The recovery of Saul’s body – 1 Samuel 31:11-13

In 1 Samuel 11, the inhabitants of Jabesh-gilead were being persecuted by Nahash the Ammonite, who agreed to make a peace treaty with them only he could gouge out the right eye of every citizen.  It was Saul who came to the defense of the citizens and defeated the Ammonites.  Now, the citizens of Jabesh-gilead repay Saul’s loyalty to them by refusing the allow his body and the bodies of his sons to be desecrated and humiliated by the Philistines.

Jerusalem – 2 Samuel 5 & 6

After he is named king by the Israelites, we are told that David captures the city of Jerusalem, which had been occupied by the Jebusites.  The indication of the text is that David took the city not with the armies of Israel but with his personal army that had formed around him as he ran from King Saul.  This explains how the city could come to be called “the city of David”, because he truly took possession of it himself.  The decision to make Jerusalem his capital was wise.  Since it had been previously occupied by the Jebusites, it had no connection to any particular region or tribe of Israel, making it a good neutral city.  In addition, the city relatively centrally located and easy to defend since it sat upon a hill.

The ark of the covenant – 2 Samuel 6
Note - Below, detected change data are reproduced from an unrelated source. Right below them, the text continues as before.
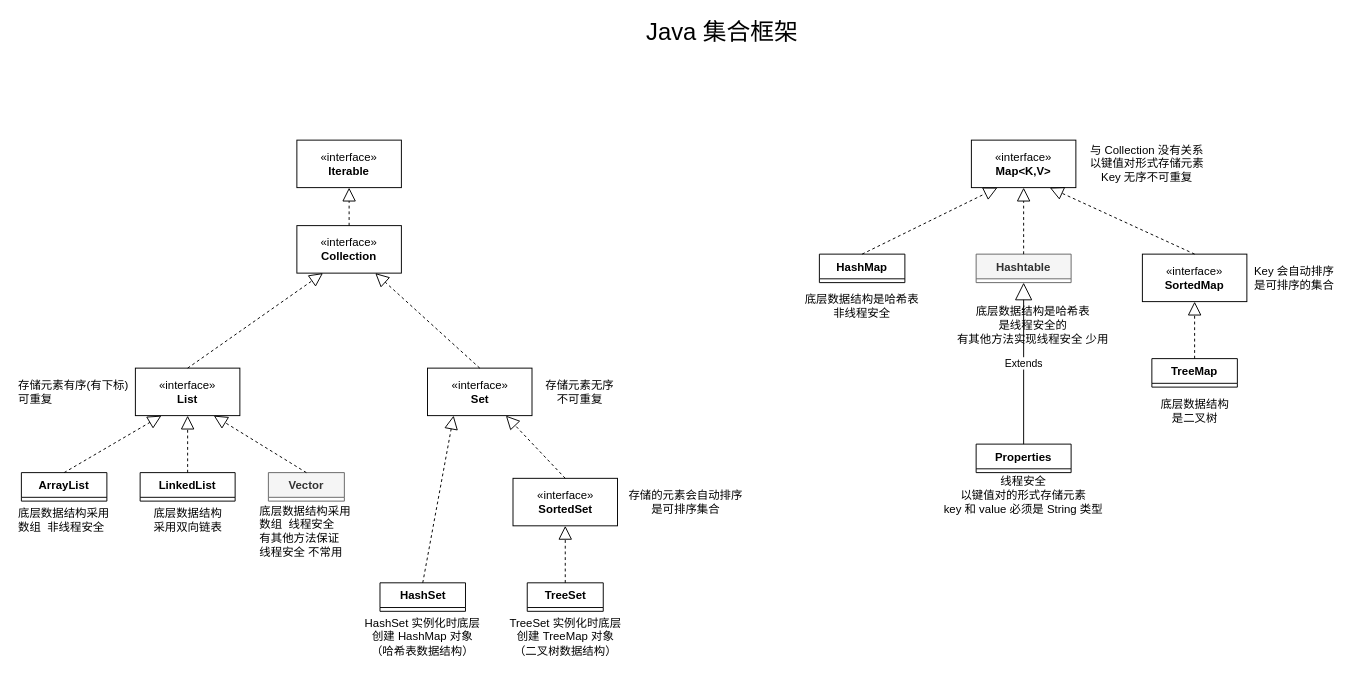
Above: Java集合框架.drawio in Bluuur/draw.io (draw.io), before the change. Source tidied: cells renumbered, new cells numbered last; positions are measured from the earlier drawing's top-left corner, leaving out a move shared by most shapes. Both pictures are drawn from the tidied source at 95%, with x=0, y=0 at pixel (16, 16).
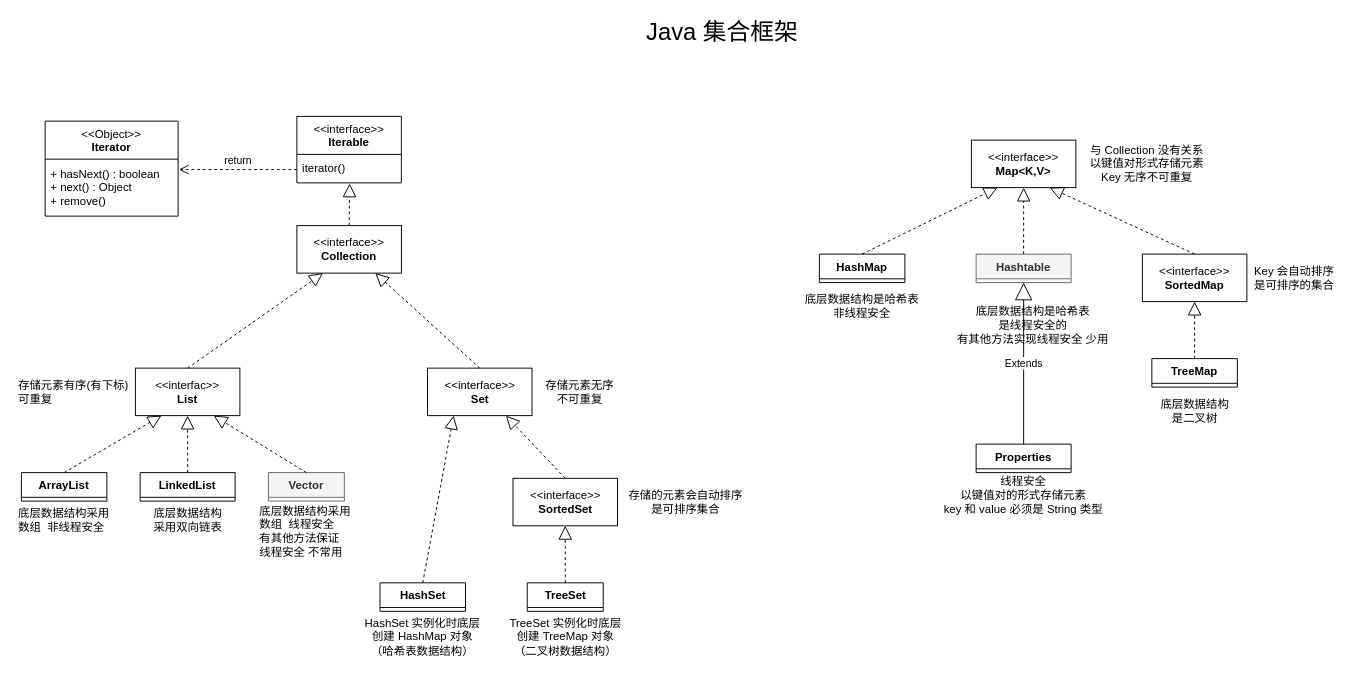
The same page after the edit.

Commit message (it also covers changes not shown here):
更新Java集合框架.drawio

What changed in the source:
```diff
@@
-    <mxCell id="2" value="«interface»&lt;br&gt;&lt;b&gt;Iterable&lt;br&gt;&lt;/b&gt;" style="html=1;whiteSpace=wrap;" parent="1" vertex="1">
-      <mxGeometry x="295" y="130" width="110" height="50" as="geometry" />
-    </mxCell>
-    <mxCell id="3" value="«interface»&lt;br&gt;&lt;b&gt;Collection&lt;br&gt;&lt;/b&gt;" style="html=1;whiteSpace=wrap;" parent="1" vertex="1">
+    <mxCell id="3" value="&amp;lt;&amp;lt;interface&amp;gt;&amp;gt;&lt;br&gt;&lt;b&gt;Collection&lt;br&gt;&lt;/b&gt;" style="html=1;whiteSpace=wrap;" parent="1" vertex="1">
       <mxGeometry x="295" y="220" width="110" height="50" as="geometry" />
     </mxCell>
-    <mxCell id="4" style="endArrow=block;dashed=1;endFill=0;endSize=12;html=1;rounded=0;entryX=0.5;entryY=1;entryDx=0;entryDy=0;exitX=0.5;exitY=0;exitDx=0;exitDy=0;" parent="1" edge="1" source="3" target="2">
+    <mxCell id="4" style="endArrow=block;dashed=1;endFill=0;endSize=12;html=1;rounded=0;exitX=0.5;exitY=0;exitDx=0;exitDy=0;entryX=0.505;entryY=1.02;entryDx=0;entryDy=0;entryPerimeter=0;" parent="1" edge="1" source="3" target="48">
       <mxGeometry relative="1" as="geometry" />
     </mxCell>
-    <mxCell id="5" value="«interface»&lt;br&gt;&lt;b&gt;List&lt;/b&gt;" style="html=1;whiteSpace=wrap;" parent="1" vertex="1">
+    <mxCell id="5" value="&amp;lt;&amp;lt;interfac&amp;gt;&amp;gt;&lt;br&gt;&lt;b&gt;List&lt;/b&gt;" style="html=1;whiteSpace=wrap;" parent="1" vertex="1">
       <mxGeometry x="125" y="370" width="110" height="50" as="geometry" />
     </mxCell>
@@
-    <mxCell id="7" value="«interface»&lt;br&gt;&lt;b&gt;Set&lt;br&gt;&lt;/b&gt;" style="html=1;whiteSpace=wrap;" parent="1" vertex="1">
+    <mxCell id="7" value="&amp;lt;&amp;lt;interface&amp;gt;&amp;gt;&lt;br&gt;&lt;b&gt;Set&lt;br&gt;&lt;/b&gt;" style="html=1;whiteSpace=wrap;" parent="1" vertex="1">
       <mxGeometry x="432.5" y="370" width="110" height="50" as="geometry" />
     </mxCell>
@@
-    <mxCell id="17" value="«interface»&lt;br&gt;&lt;b&gt;SortedSet&lt;/b&gt;" style="html=1;whiteSpace=wrap;" parent="1" vertex="1">
+    <mxCell id="17" value="&amp;lt;&amp;lt;interface&amp;gt;&amp;gt;&lt;br&gt;&lt;b&gt;SortedSet&lt;/b&gt;" style="html=1;whiteSpace=wrap;" parent="1" vertex="1">
       <mxGeometry x="522.5" y="486" width="110" height="50" as="geometry" />
     </mxCell>
@@
-    <mxCell id="19" value="«interface»&lt;br&gt;&lt;b&gt;Map&amp;lt;K,V&amp;gt;&lt;/b&gt;" style="html=1;whiteSpace=wrap;" parent="1" vertex="1">
+    <mxCell id="19" value="&amp;lt;&amp;lt;interface&amp;gt;&amp;gt;&lt;br&gt;&lt;b&gt;Map&amp;lt;K,V&amp;gt;&lt;/b&gt;" style="html=1;whiteSpace=wrap;" parent="1" vertex="1">
       <mxGeometry x="1005" y="130" width="110" height="50" as="geometry" />
     </mxCell>
@@
-    <mxCell id="30" value="«interface»&lt;br&gt;&lt;b&gt;SortedMap&lt;/b&gt;" style="html=1;whiteSpace=wrap;" parent="1" vertex="1">
+    <mxCell id="30" value="&amp;lt;&amp;lt;interface&amp;gt;&amp;gt;&lt;br&gt;&lt;b&gt;SortedMap&lt;/b&gt;" style="html=1;whiteSpace=wrap;" parent="1" vertex="1">
       <mxGeometry x="1185" y="250" width="110" height="50" as="geometry" />
     </mxCell>
@@
+    <mxCell id="47" value="&amp;lt;&amp;lt;interface&amp;gt;&amp;gt;&lt;br style=&quot;border-color: var(--border-color);&quot;&gt;&lt;b style=&quot;border-color: var(--border-color);&quot;&gt;Iterable&lt;/b&gt;" style="swimlane;fontStyle=0;align=center;verticalAlign=top;horizontal=1;startSize=40;html=1;whiteSpace=wrap;" parent="1" vertex="1">
+      <mxGeometry x="295" y="105" width="110" height="70" as="geometry" />
+    </mxCell>
+    <mxCell id="48" value="iterator()" style="text;html=1;strokeColor=none;fillColor=none;align=left;verticalAlign=middle;spacingLeft=4;spacingRight=4;overflow=hidden;points=[[0,0.5],[1,0.5]];portConstraint=eastwest;whiteSpace=wrap;" parent="47" vertex="1">
+      <mxGeometry y="40" width="110" height="30" as="geometry" />
+    </mxCell>
+    <mxCell id="49" value="return" style="html=1;verticalAlign=bottom;endArrow=open;dashed=1;endSize=8;edgeStyle=elbowEdgeStyle;elbow=vertical;curved=0;rounded=0;entryX=1.006;entryY=0.191;entryDx=0;entryDy=0;entryPerimeter=0;" parent="1" edge="1" source="48" target="51">
+      <mxGeometry relative="1" as="geometry" />
+    </mxCell>
+    <mxCell id="50" value="&amp;lt;&amp;lt;Object&amp;gt;&amp;gt;&lt;br&gt;&lt;b&gt;Iterator&lt;/b&gt;" style="swimlane;fontStyle=0;align=center;verticalAlign=top;horizontal=1;startSize=40;html=1;whiteSpace=wrap;" parent="1" vertex="1">
+      <mxGeometry x="30" y="110" width="140" height="100" as="geometry" />
+    </mxCell>
+    <mxCell id="51" value="+ hasNext() : boolean&lt;br&gt;+ next() : Object&lt;br&gt;+ remove()" style="text;html=1;strokeColor=none;fillColor=none;align=left;verticalAlign=middle;spacingLeft=4;spacingRight=4;overflow=hidden;points=[[0,0.5],[1,0.5]];portConstraint=eastwest;whiteSpace=wrap;" parent="50" vertex="1">
+      <mxGeometry y="40" width="140" height="60" as="geometry" />
+    </mxCell>
```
1 Samuel 4-7 describes how the ark of the covenant was captured in battle by the Philistines.  However, while they possessed the ark, the Philistines encountered many hardships, and so they voluntarily returned the ark to the Israelites.  For 20 years, the ark had been kept in a town called Kiriath-jearim (or Baale-judah).  The decision to move the ark to Jerusalem was important for several reasons.  First, it established Jerusalem as the political and religious center of Israel.  Second, it was a statement that the kingship could serve Israel’s faith and not oppose it, as Samuel had suggested when Israel first asked for a king.  Third, it established this newly established kingdom of Israel as the successor to the Israel of the wilderness and the Israel of Joshua and Judges.  In essence, it was now understood that the king was responsible for protecting the sacred institutions of the past.  Finally, it was another way of distancing David from Saul.  Whereas Saul kept the ark (and, therefore, the presence of God) at a distance, David brings the ark into the heart of his kingdom and reign.

Psalm 59
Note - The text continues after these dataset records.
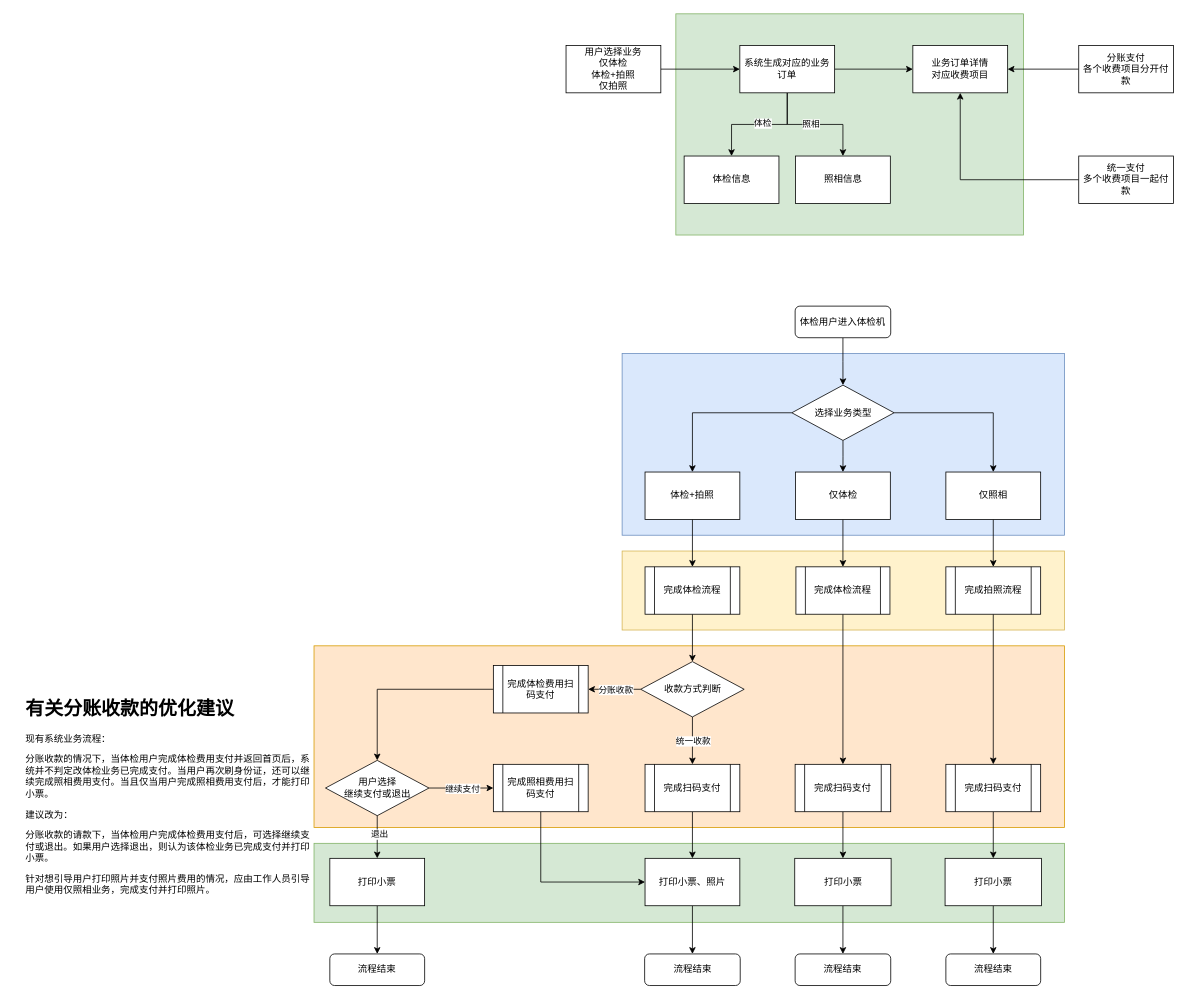
This is page "订单数据模型" (6 of 7) of V3.0.0.drawio from FifteenLab/test, a draw.io file, before an edit. Source tidied: cells renumbered, new cells numbered last; positions are measured from the earlier drawing's top-left corner, leaving out a move shared by most shapes. Both pictures are drawn from the tidied source at 79%, with x=0, y=0 at pixel (21, 13).
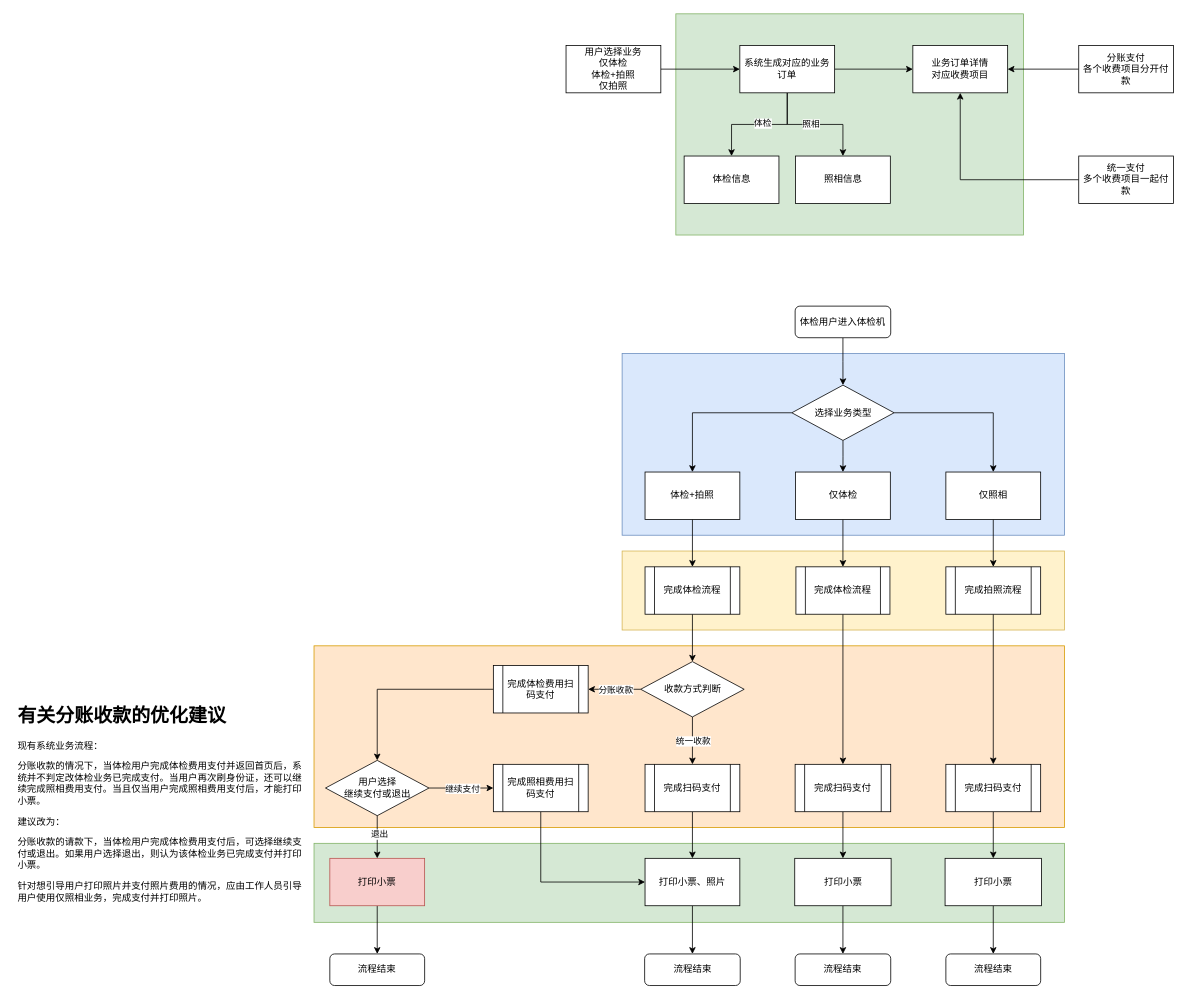
After the change.

The edit, as a diff of the source:
```diff
@@
-    <mxCell id="68" value="打印小票" style="rounded=0;whiteSpace=wrap;html=1;" parent="1" vertex="1">
+    <mxCell id="68" value="打印小票" style="rounded=0;whiteSpace=wrap;html=1;fillColor=#f8cecc;strokeColor=#b85450;" parent="1" vertex="1">
       <mxGeometry x="390" y="1069" width="120" height="60" as="geometry" />
     </mxCell>
@@
     <mxCell id="71" value="&lt;h1&gt;有关分账收款的优化建议&lt;/h1&gt;&lt;p&gt;现有系统业务流程：&lt;/p&gt;&lt;p&gt;&lt;span&gt;分账收款的情况下，当体检用户完成体检费用支付并返回首页后，系统并不判定改体检业务已完成支付。当用户再次刷身份证，还可以继续完成照相费用支付。当且仅当用户完成照相费用支付后，才能打印小票。&lt;/span&gt;&lt;/p&gt;&lt;p&gt;建议改为：&lt;/p&gt;&lt;p&gt;分账收款的请款下，当体检用户完成体检费用支付后，可选择继续支付或退出。如果用户选择退出，则认为该体检业务已完成支付并打印小票。&lt;/p&gt;&lt;p&gt;针对想引导用户打印照片并支付照片费用的情况，应由工作人员引导用户使用仅照相业务，完成支付并打印照片。&lt;/p&gt;&lt;p&gt;&lt;br&gt;&lt;/p&gt;" style="text;html=1;strokeColor=none;fillColor=none;spacing=5;spacingTop=-20;whiteSpace=wrap;overflow=hidden;rounded=0;" parent="1" vertex="1">
-      <mxGeometry y="860" width="370" height="260" as="geometry" />
+      <mxGeometry x="-10" y="869" width="370" height="260" as="geometry" />
     </mxCell>
```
Often times, we read the psalms without considering their context.  In this case, this Psalm is associated with the period when David was being hunted down by King Saul.  From that standpoint, it should be read between reading 1 Samuel 18 and 1 Samuel 24.

There is some question as to whether or not all of the Psalms attributed to David were actually written by David.  However, what is more significant is that this psalm is intended to convey David’s feelings and faith in the circumstances which he encountered in life.  Therefore, it is appropriate to read it in that context as well as reading it in the context of a general prayer for God’s help in the face of overwhelming odds.

Some Questions That Might Come Up

How come King Saul has no idea who David is in 1 Samuel 17:55-58?  

The story of David and Goliath is one of the stories that is so well-known, yet upon reading it we are struck by some unusual circumstances in the text.  For one thing, 2 Samuel 21:19 tells us that Goliath of Gath was slain at a later time by one of David’s warriors, Elhanan.  1 Chronicles 20:5 says that Elhanan killed Goliath’s brother.  These three passages, when put together, raise the question of whether David himself killed Goliath or whether he killed another Philistine champion who was later mistakenly identified as Goliath of Gath.

A second oddity of the text is how Saul suddenly has no idea who David is at the end of the story.  In chapter 16, we were told that David played the lyre for Saul and became his armor bearer.  In 1 Samuel 17:15, we are told that David traveled back and forth between Saul and his father’s sheep.  And yet, in 1 Samuel 17:55-58, Saul has no idea who David is.

These textual oddities have caused many to wonder if the story of David and Goliath is actually a combination of several different stories about David’s rise to prominence that were combined together to make this one narrative.

Additional Resources